"The combination of humor and suspense works well to keep readers turning the pages of this modern-day mystery."
"Hicks establishes an aura of old-fashioned mystery in his entertaining debut."
"A fine traditional mystery with a modern sensibility."
Read an Excerpt
Le Mont Saint-Michel
May 1, 1616
Wind, rain, and waves have pounded the rocky coast of Normandy for thousands of years. The forces of nature slowly eroded the vast coastal plains to form a large bay and, in the middle of that bay—apparently oblivious to the onslaught of nature—remained an impossibly large granite rock. According to legend, the archangel Michael appeared to the bishop of Avranches in A.D. 708 and demanded the construction of a church on that rock. The bishop, who apparently had other items on his agenda, ignored the archangel’s demands. The archangel, however, would not be deterred. With a touch of his finger, the archangel burned a hole in the bishop’s skull.
The bishop got the message.
The church was built.
To honor the legend of Archangel Michael, the rock has been known for centuries as Saint Michael’s Mountain—or more commonly, le Mont Saint-Michel. At the highest peak of le Mont Saint-Michel stands the abbey church, hewn from the native granite and surrounded by beautiful gardens maintained by the Benedictine monks who have lived in the adjacent cloister for centuries. A narrow stone road winds its way up the rock, and through a small village that sits below the church. The church, the cloister, and the village are surrounded by a fortified wall—a testament to the rock’s history as a token of war. However, it is the raging tides of the bay that surround and truly protect le Mont Saint-Michel. The tides are not timid—they are said to be the swiftest and deepest in Europe. Many a man has lost his life for failing to pay due respect to the charging waters.

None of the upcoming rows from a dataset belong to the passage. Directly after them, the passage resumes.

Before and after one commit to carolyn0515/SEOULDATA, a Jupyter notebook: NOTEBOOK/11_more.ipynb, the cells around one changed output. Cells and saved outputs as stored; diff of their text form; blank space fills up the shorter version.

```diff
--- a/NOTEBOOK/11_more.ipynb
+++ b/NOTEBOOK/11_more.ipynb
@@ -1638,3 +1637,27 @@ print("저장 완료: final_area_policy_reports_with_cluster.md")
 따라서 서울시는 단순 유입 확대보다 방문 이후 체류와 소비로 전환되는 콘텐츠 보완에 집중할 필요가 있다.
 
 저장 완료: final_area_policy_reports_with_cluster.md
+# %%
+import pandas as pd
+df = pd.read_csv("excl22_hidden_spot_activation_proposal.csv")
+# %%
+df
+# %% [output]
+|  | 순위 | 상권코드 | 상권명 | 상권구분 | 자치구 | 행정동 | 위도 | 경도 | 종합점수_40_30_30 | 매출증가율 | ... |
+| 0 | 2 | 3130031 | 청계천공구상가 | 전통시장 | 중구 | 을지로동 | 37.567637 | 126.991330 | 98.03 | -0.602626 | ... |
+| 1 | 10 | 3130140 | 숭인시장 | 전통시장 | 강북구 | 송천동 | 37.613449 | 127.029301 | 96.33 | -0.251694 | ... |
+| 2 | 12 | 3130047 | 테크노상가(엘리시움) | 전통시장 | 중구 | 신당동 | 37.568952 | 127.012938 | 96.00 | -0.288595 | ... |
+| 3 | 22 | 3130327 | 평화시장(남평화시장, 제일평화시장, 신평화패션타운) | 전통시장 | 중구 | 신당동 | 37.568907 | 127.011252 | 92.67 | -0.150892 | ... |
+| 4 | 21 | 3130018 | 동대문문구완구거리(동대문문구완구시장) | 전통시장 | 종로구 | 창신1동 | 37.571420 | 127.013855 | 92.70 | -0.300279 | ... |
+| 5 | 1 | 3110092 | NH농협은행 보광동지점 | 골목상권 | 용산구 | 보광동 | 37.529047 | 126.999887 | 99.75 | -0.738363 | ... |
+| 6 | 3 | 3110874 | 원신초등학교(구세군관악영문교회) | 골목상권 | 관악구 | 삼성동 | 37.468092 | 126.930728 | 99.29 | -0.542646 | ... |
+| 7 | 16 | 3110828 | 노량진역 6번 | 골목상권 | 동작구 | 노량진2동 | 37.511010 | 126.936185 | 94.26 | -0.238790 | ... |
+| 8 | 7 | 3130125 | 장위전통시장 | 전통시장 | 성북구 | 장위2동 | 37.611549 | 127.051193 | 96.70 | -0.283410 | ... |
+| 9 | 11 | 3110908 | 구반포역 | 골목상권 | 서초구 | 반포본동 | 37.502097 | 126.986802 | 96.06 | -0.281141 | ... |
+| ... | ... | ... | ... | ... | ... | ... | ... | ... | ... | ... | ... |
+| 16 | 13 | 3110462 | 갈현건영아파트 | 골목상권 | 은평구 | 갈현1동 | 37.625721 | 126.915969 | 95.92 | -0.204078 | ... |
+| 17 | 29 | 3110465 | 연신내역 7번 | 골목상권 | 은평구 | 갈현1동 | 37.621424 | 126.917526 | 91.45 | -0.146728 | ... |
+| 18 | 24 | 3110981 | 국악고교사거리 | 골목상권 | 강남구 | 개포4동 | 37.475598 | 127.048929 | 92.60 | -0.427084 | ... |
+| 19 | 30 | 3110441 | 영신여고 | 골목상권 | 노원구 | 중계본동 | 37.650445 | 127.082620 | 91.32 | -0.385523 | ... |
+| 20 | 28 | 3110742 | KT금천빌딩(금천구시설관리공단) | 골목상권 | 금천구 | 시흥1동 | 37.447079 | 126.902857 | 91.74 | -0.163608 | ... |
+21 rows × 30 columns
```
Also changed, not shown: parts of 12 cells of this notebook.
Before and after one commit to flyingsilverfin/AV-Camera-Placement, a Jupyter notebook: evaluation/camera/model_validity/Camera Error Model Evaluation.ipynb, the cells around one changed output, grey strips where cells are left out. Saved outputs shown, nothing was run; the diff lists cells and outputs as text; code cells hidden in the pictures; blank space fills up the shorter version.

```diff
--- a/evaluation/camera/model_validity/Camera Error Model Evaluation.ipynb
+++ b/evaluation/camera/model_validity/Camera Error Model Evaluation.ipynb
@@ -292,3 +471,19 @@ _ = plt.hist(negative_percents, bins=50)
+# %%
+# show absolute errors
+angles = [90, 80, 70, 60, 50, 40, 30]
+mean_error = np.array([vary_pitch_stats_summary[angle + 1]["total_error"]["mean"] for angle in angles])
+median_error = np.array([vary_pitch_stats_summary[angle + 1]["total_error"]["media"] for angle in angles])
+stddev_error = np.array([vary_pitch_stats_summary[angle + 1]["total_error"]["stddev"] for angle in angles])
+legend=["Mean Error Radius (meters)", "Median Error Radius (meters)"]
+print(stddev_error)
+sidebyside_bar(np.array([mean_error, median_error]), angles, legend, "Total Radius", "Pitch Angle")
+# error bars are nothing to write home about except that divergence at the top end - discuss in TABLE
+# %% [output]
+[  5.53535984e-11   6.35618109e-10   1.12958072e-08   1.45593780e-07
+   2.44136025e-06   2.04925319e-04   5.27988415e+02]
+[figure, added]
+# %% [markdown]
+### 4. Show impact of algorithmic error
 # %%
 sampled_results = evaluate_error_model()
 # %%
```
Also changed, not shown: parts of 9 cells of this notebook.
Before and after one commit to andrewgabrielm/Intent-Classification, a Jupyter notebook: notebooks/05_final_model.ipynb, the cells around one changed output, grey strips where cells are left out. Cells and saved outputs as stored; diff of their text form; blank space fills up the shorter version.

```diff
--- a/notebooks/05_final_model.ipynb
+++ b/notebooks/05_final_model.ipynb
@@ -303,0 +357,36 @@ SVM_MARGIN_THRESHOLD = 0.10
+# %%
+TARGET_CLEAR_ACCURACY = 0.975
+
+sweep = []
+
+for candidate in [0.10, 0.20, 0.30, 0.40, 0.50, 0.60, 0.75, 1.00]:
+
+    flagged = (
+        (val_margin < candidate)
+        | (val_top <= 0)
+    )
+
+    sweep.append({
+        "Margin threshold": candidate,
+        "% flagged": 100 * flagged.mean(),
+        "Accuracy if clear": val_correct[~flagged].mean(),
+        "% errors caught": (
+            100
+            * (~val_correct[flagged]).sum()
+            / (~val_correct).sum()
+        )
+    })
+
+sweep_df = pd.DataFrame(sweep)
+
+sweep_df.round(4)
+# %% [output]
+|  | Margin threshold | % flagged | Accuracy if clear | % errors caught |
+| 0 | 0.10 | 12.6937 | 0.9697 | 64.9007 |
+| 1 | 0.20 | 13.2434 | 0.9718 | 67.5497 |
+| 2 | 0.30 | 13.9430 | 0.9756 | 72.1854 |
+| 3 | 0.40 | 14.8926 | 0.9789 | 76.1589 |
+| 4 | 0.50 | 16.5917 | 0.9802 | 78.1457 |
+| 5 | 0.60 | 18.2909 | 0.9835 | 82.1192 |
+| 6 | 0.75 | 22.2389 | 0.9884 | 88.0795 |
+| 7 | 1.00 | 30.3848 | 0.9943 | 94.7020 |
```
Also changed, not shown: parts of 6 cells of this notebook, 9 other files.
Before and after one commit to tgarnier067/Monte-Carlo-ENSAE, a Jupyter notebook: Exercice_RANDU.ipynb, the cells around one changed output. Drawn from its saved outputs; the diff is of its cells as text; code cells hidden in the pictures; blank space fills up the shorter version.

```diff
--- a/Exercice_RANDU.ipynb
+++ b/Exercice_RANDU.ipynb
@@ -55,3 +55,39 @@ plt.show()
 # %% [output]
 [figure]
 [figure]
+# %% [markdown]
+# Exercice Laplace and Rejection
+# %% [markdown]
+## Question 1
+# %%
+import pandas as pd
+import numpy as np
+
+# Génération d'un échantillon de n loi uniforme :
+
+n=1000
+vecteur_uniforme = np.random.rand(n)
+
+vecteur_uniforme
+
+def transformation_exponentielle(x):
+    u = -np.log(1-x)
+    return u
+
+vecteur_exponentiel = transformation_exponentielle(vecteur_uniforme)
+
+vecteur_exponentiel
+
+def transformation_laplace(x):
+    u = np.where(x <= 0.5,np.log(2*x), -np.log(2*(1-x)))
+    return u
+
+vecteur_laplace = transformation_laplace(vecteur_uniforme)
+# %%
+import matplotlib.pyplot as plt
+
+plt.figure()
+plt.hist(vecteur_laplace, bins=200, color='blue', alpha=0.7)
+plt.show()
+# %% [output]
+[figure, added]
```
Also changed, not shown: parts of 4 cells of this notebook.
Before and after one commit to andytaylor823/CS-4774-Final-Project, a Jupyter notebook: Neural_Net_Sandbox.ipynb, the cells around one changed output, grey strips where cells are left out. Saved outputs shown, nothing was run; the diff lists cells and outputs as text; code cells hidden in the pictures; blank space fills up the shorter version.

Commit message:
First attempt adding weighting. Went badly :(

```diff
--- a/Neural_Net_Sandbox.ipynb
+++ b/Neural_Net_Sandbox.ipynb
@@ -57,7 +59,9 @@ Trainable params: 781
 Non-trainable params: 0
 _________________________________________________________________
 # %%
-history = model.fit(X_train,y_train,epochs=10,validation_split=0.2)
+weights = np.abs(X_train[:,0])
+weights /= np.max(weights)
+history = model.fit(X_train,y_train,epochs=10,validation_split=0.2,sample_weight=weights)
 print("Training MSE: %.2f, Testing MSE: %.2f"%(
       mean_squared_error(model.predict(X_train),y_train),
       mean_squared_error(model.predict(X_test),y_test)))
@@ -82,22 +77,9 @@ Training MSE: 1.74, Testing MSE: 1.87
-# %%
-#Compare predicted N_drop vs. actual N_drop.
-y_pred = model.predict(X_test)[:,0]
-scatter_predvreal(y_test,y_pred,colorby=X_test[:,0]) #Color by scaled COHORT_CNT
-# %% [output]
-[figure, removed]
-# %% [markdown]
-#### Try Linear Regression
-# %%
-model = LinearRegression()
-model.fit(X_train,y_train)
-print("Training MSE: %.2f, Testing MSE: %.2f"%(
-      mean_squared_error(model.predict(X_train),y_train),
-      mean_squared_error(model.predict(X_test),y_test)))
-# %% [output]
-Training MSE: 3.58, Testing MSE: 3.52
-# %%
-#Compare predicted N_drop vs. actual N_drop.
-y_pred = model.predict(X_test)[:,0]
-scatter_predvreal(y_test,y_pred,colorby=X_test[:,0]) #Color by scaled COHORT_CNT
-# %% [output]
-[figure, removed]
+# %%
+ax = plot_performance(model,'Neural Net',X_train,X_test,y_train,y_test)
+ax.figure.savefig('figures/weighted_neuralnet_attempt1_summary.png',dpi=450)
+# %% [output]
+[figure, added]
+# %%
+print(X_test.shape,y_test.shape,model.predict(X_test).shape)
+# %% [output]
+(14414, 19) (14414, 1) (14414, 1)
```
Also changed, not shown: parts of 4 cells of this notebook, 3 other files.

Over the centuries le Mont Saint-Michel had served as a fortress, a prison, and a sanctuary. On this particular evening, however, Miles Letterford hoped that it would offer both a brief respite from his long trek and the answer to his quest. He had set out from England five days prior, but the weather had not been cooperative. On many occasions he had been sorely tempted to turn back from this arduous and unusual journey. Just a week ago he had been sitting by the bed of his dying friend. His friend had placed a ring in the palm of his hand and asked him to swear an oath—an oath to recover and keep safe that which his friend treasured most. Miles now silently cursed his rashness in agreeing to such an undertaking.
The relentless weather of the Norman coast had left him cold, wet, and exhausted as he arrived at the edge of the bay at dusk. In front of him was le Mont Saint-Michel. The massive rock — its village lights flickering in the distance—seemed to float on the low fog that covered the bay. Miles could see the silhouette of the abbey church at the top of le Mont.
His arrival coincided with low tide, and he knew that the sea had retreated far beyond the imposing rock. This was not, as he had been warned, a guarantee of safe passage, and the fading light and fog made the situation particularly dangerous—the bay was not a place to dally. Miles spurred his horse on toward the glittering lights of le Mont.
The ride across the bay took far longer than Miles had anticipated. The lights—so clear from the far shore—were rendered almost nonexistent by the thick fog that now enveloped him and his horse. Miles wondered more than once whether he had rambled off course—whether he would eventually run into the teeth of the returning tide. He was therefore greatly relieved when the light from a lamp outside the village gates finally burned its way through the thick haze and offered him a guidepost.
Once inside the village gates, Miles found a public stable where, for a small fee, his weary horse was permitted some hay and shelter from the weather. Although his body ached and his stomach protested, he knew that he would have to wait for his food and rest.
The rain had now passed and night had come; the sky opened to reveal a full moon. Miles walked quickly through the empty, moonlit streets of the village, up a steep set of stone stairs, and onto a landing at the top of le Mont. The imposing stone facade of the abbey church now towered above him, its spire reaching far into the night sky.
Miles looked around the landing.
He was alone.
He opened the heavy wooden door of the church and slipped quietly inside.
He stood inside the entrance and stared down the nave. The church was dimly lit—four small lanterns offered only the merest hint of the space within. Looking upward offered nothing more—whatever moonlight illuminated le Mont could not penetrate windows darkened by centuries of candle soot. He could not see the ceiling—just darkness. The shadows in the side aisles hung like curtains. Everything was black and gray.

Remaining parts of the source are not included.